What you should do | In your copy, the records appear word for word and the pictures do not appear at all.

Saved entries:
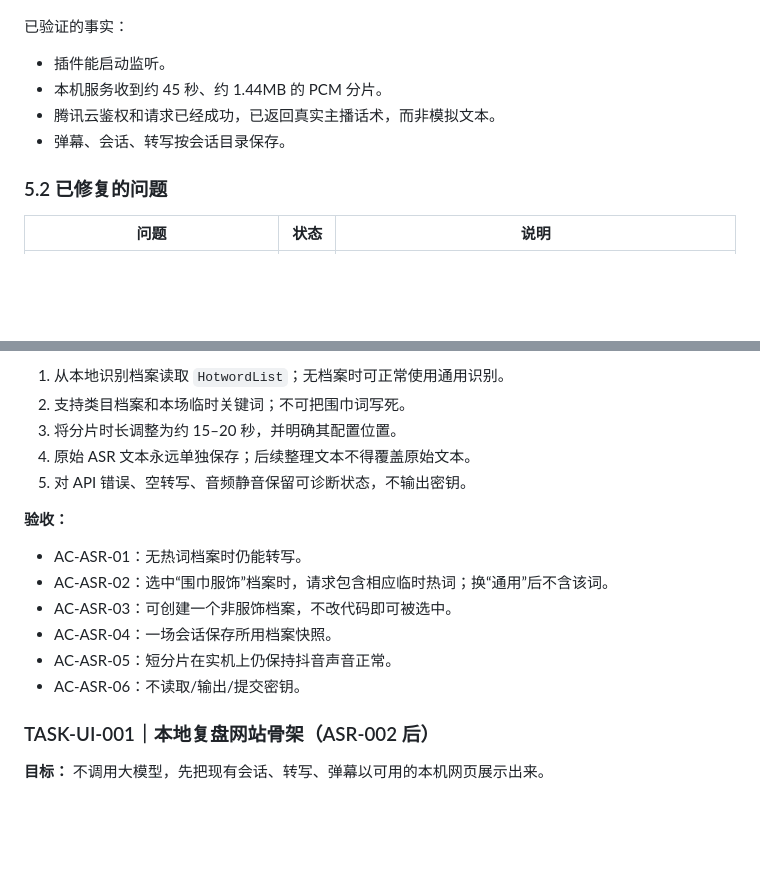
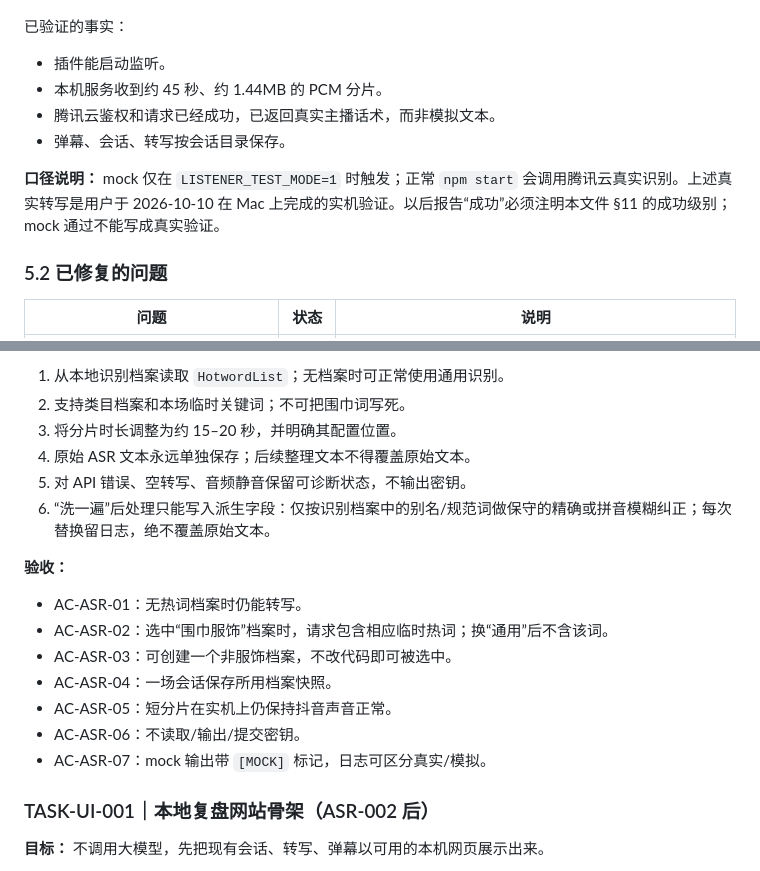
Before and after one commit to ll3692637-hub/douyin-auto-reply, a Markdown page: PROJECT_HANDOFF.md, 2 parts joined by grey strips. Rendered like a GitHub page; blank space fills up the shorter version.

```diff
--- a/PROJECT_HANDOFF.md
+++ b/PROJECT_HANDOFF.md
@@ -146,6 +156,8 @@ npm start
 - 腾讯云鉴权和请求已经成功，已返回真实主播话术，而非模拟文本。
 - 弹幕、会话、转写按会话目录保存。
 
+**口径说明：** mock 仅在 `LISTENER_TEST_MODE=1` 时触发；正常 `npm start` 会调用腾讯云真实识别。上述真实转写是用户于 2026-10-10 在 Mac 上完成的实机验证。以后报告“成功”必须注明本文件 §11 的成功级别；mock 通过不能写成真实验证。
+
 ### 5.2 已修复的问题
 
 | 问题                                   | 状态  | 说明                                                   |
@@ -301,6 +317,7 @@ npm test --prefix listener
 3. 将分片时长调整为约 15–20 秒，并明确其配置位置。
 4. 原始 ASR 文本永远单独保存；后续整理文本不得覆盖原始文本。
 5. 对 API 错误、空转写、音频静音保留可诊断状态，不输出密钥。
+6. “洗一遍”后处理只能写入派生字段：仅按识别档案中的别名/规范词做保守的精确或拼音模糊纠正；每次替换留日志，绝不覆盖原始文本。
 
 **验收：**
 
@@ -310,6 +327,7 @@ npm test --prefix listener
 - AC-ASR-04：一场会话保存所用档案快照。
 - AC-ASR-05：短分片在实机上仍保持抖音声音正常。
 - AC-ASR-06：不读取/输出/提交密钥。
+- AC-ASR-07：mock 输出带 `[MOCK]` 标记，日志可区分真实/模拟。
 
 ### TASK-UI-001｜本地复盘网站骨架（ASR-002 后）
 
```
Also changed, not shown: other parts of PROJECT_HANDOFF.md (+42 -15 lines).
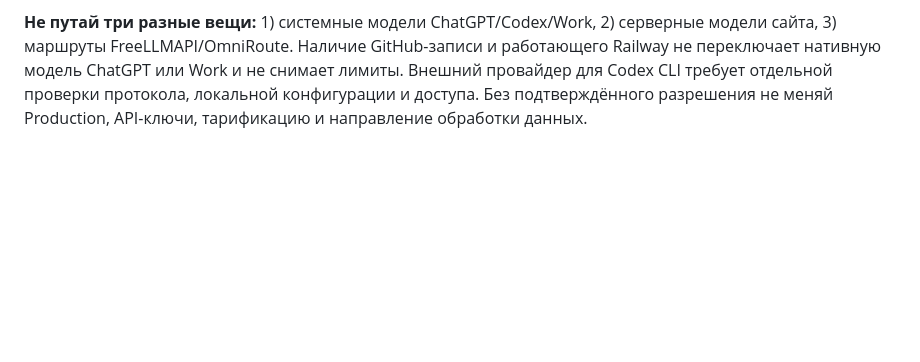
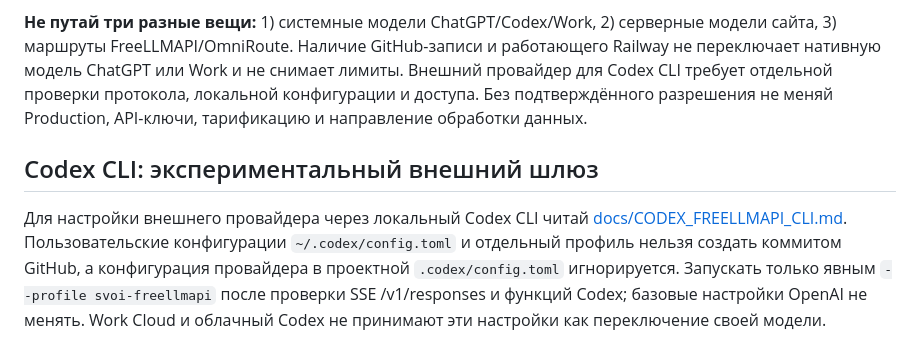
Before and after one commit to shellehs38/my-gpt-chat, a Markdown page: AGENTS.md, the part around the change. Rendered like a GitHub page; blank space fills up the shorter version.

Commit message:
docs: link opt-in Codex CLI gateway setup and track unverified deployment stages

```diff
--- a/AGENTS.md
+++ b/AGENTS.md
@@ -32,3 +32,7 @@
 Перед задачами по ИИ-провайдерам, стоимости, историям, настройке моделей и интеграции инструментов читай [docs/CODEX_WORK_SHARED_CONTEXT.md](docs/CODEX_WORK_SHARED_CONTEXT.md) и [docs/AI_INTEGRATION_STATUS_20261105.md](docs/AI_INTEGRATION_STATUS_20261105.md). Сохраняй подтверждённые изменения, проверенные результаты, ограничения и следующие действия в этом журнале на отдельной ветке/PR. Не записывай в GitHub секреты или клиентские данные. По запросу Work открывать эти файлы через разрешённый GitHub, а Codex должен считывать AGENTS.md при работе с этим репозиторием.
 
 **Не путай три разные вещи:** 1) системные модели ChatGPT/Codex/Work, 2) серверные модели сайта, 3) маршруты FreeLLMAPI/OmniRoute. Наличие GitHub-записи и работающего Railway не переключает нативную модель ChatGPT или Work и не снимает лимиты. Внешний провайдер для Codex CLI требует отдельной проверки протокола, локальной конфигурации и доступа. Без подтверждённого разрешения не меняй Production, API-ключи, тарификацию и направление обработки данных.
+
+## Codex CLI: экспериментальный внешний шлюз
+
+Для настройки внешнего провайдера через локальный Codex CLI читай [docs/CODEX_FREELLMAPI_CLI.md](docs/CODEX_FREELLMAPI_CLI.md). Пользовательские конфигурации `~/.codex/config.toml` и отдельный профиль нельзя создать коммитом GitHub, а конфигурация провайдера в проектной `.codex/config.toml` игнорируется. Запускать только явным `--profile svoi-freellmapi` после проверки SSE /v1/responses и функций Codex; базовые настройки OpenAI не менять. Work Cloud и облачный Codex не принимают эти настройки как переключение своей модели.
```
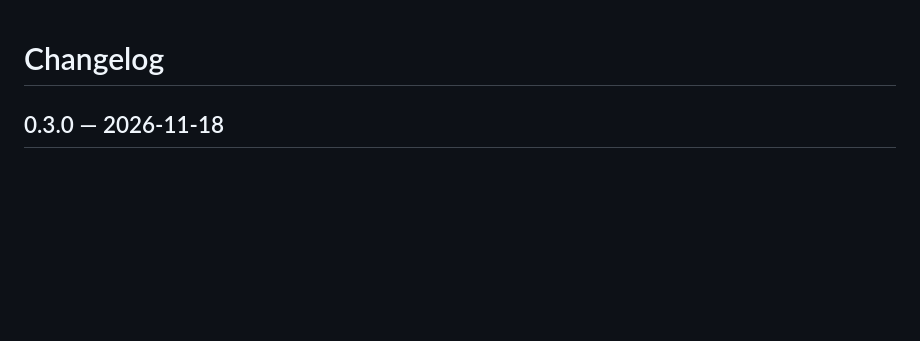
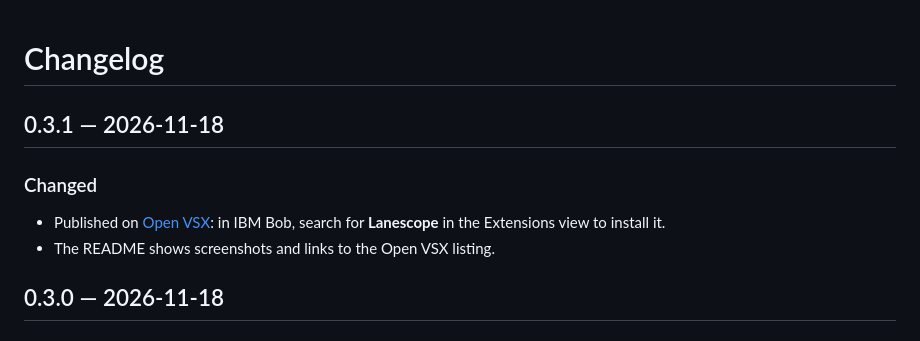
Before and after one commit to selcukc34/lanescope, a Markdown page: CHANGELOG.md, the part around the change. GitHub-like rendering; blank space fills up the shorter version.

```diff
--- a/CHANGELOG.md
+++ b/CHANGELOG.md
@@ -1,4 +1,11 @@
 # Changelog
+
+## 0.3.1 — 2026-11-18
+
+### Changed
+
+- Published on [Open VSX](https://open-vsx.org/extension/selcukc/lanescope): in IBM Bob, search for **Lanescope** in the Extensions view to install it.
+- The README shows screenshots and links to the Open VSX listing.
 
 ## 0.3.0 — 2026-11-18
 
```
Also changed, not shown: README.md (+9 -3 lines), media/screenshots/bob-order-delivery.png (added), media/screenshots/twx-order-delivery.png (added), 5 other files.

Answer section |
Before and after one commit to ll3692637-hub/douyin-auto-reply, a Markdown page: PROJECT_HANDOFF.md, 2 parts joined by grey strips. Rendered like a GitHub page; blank space fills up the shorter version.

```diff
--- a/PROJECT_HANDOFF.md
+++ b/PROJECT_HANDOFF.md
@@ -146,6 +156,8 @@ npm start
 - 腾讯云鉴权和请求已经成功，已返回真实主播话术，而非模拟文本。
 - 弹幕、会话、转写按会话目录保存。
 
+**口径说明：** mock 仅在 `LISTENER_TEST_MODE=1` 时触发；正常 `npm start` 会调用腾讯云真实识别。上述真实转写是用户于 2026-10-10 在 Mac 上完成的实机验证。以后报告“成功”必须注明本文件 §11 的成功级别；mock 通过不能写成真实验证。
+
 ### 5.2 已修复的问题
 
 | 问题                                   | 状态  | 说明                                                   |
@@ -301,6 +317,7 @@ npm test --prefix listener
 3. 将分片时长调整为约 15–20 秒，并明确其配置位置。
 4. 原始 ASR 文本永远单独保存；后续整理文本不得覆盖原始文本。
 5. 对 API 错误、空转写、音频静音保留可诊断状态，不输出密钥。
+6. “洗一遍”后处理只能写入派生字段：仅按识别档案中的别名/规范词做保守的精确或拼音模糊纠正；每次替换留日志，绝不覆盖原始文本。
 
 **验收：**
 
@@ -310,6 +327,7 @@ npm test --prefix listener
 - AC-ASR-04：一场会话保存所用档案快照。
 - AC-ASR-05：短分片在实机上仍保持抖音声音正常。
 - AC-ASR-06：不读取/输出/提交密钥。
+- AC-ASR-07：mock 输出带 `[MOCK]` 标记，日志可区分真实/模拟。
 
 ### TASK-UI-001｜本地复盘网站骨架（ASR-002 后）
 
```
Also changed, not shown: other parts of PROJECT_HANDOFF.md (+42 -15 lines).
Before and after one commit to shellehs38/my-gpt-chat, a Markdown page: AGENTS.md, the part around the change. Rendered like a GitHub page; blank space fills up the shorter version.

Commit message:
docs: link opt-in Codex CLI gateway setup and track unverified deployment stages

```diff
--- a/AGENTS.md
+++ b/AGENTS.md
@@ -32,3 +32,7 @@
 Перед задачами по ИИ-провайдерам, стоимости, историям, настройке моделей и интеграции инструментов читай [docs/CODEX_WORK_SHARED_CONTEXT.md](docs/CODEX_WORK_SHARED_CONTEXT.md) и [docs/AI_INTEGRATION_STATUS_20261105.md](docs/AI_INTEGRATION_STATUS_20261105.md). Сохраняй подтверждённые изменения, проверенные результаты, ограничения и следующие действия в этом журнале на отдельной ветке/PR. Не записывай в GitHub секреты или клиентские данные. По запросу Work открывать эти файлы через разрешённый GitHub, а Codex должен считывать AGENTS.md при работе с этим репозиторием.
 
 **Не путай три разные вещи:** 1) системные модели ChatGPT/Codex/Work, 2) серверные модели сайта, 3) маршруты FreeLLMAPI/OmniRoute. Наличие GitHub-записи и работающего Railway не переключает нативную модель ChatGPT или Work и не снимает лимиты. Внешний провайдер для Codex CLI требует отдельной проверки протокола, локальной конфигурации и доступа. Без подтверждённого разрешения не меняй Production, API-ключи, тарификацию и направление обработки данных.
+
+## Codex CLI: экспериментальный внешний шлюз
+
+Для настройки внешнего провайдера через локальный Codex CLI читай [docs/CODEX_FREELLMAPI_CLI.md](docs/CODEX_FREELLMAPI_CLI.md). Пользовательские конфигурации `~/.codex/config.toml` и отдельный профиль нельзя создать коммитом GitHub, а конфигурация провайдера в проектной `.codex/config.toml` игнорируется. Запускать только явным `--profile svoi-freellmapi` после проверки SSE /v1/responses и функций Codex; базовые настройки OpenAI не менять. Work Cloud и облачный Codex не принимают эти настройки как переключение своей модели.
```
Before and after one commit to selcukc34/lanescope, a Markdown page: CHANGELOG.md, the part around the change. GitHub-like rendering; blank space fills up the shorter version.

```diff
--- a/CHANGELOG.md
+++ b/CHANGELOG.md
@@ -1,4 +1,11 @@
 # Changelog
+
+## 0.3.1 — 2026-11-18
+
+### Changed
+
+- Published on [Open VSX](https://open-vsx.org/extension/selcukc/lanescope): in IBM Bob, search for **Lanescope** in the Extensions view to install it.
+- The README shows screenshots and links to the Open VSX listing.
 
 ## 0.3.0 — 2026-11-18
 
```
Also changed, not shown: README.md (+9 -3 lines), media/screenshots/bob-order-delivery.png (added), media/screenshots/twx-order-delivery.png (added), 5 other files.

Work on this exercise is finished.